REQUIREMENT.
Restate every line below word for word, but drop each picture.

TASK DATA.
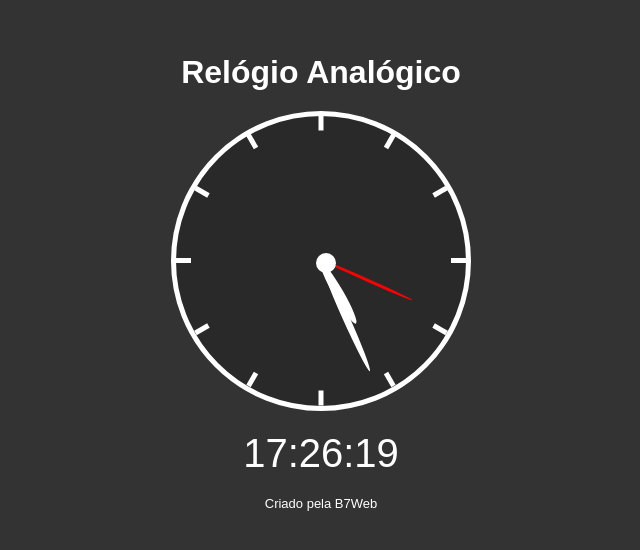
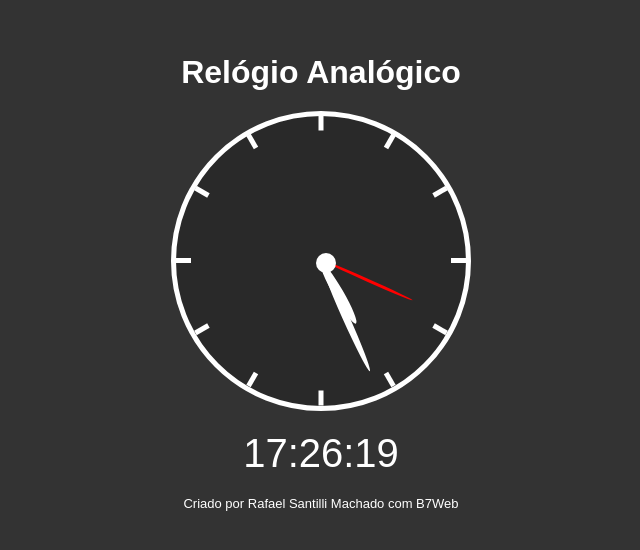
Before and after one commit to RafaelSanM/projeto_2_rel-gio_B7Web, a plain HTML site: page index.html in a window 1280 px wide. Shown: the part 118-668 px from the top of the page, without its empty margins (319-959 px from the left). Drawn offline with Linux system fonts and the light colour scheme.

Commit message:
add footer criador

```diff
--- a/index.html
+++ b/index.html
@@ -61,7 +61,7 @@
     </div>
     <div class="digital">--:--:--</div>
 
-    <footer>Criado pela B7Web</footer>
+    <footer>Criado por Rafael Santilli Machado com B7Web</footer>
 
     <script src="script.js"></script>
 </body>
```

ANSWER BOX.
Before and after one commit to RafaelSanM/projeto_2_rel-gio_B7Web, a plain HTML site: page index.html in a window 1280 px wide. Shown: the part 118-668 px from the top of the page, without its empty margins (319-959 px from the left). Drawn offline with Linux system fonts and the light colour scheme.

Commit message:
add footer criador

```diff
--- a/index.html
+++ b/index.html
@@ -61,7 +61,7 @@
     </div>
     <div class="digital">--:--:--</div>
 
-    <footer>Criado pela B7Web</footer>
+    <footer>Criado por Rafael Santilli Machado com B7Web</footer>
 
     <script src="script.js"></script>
 </body>
```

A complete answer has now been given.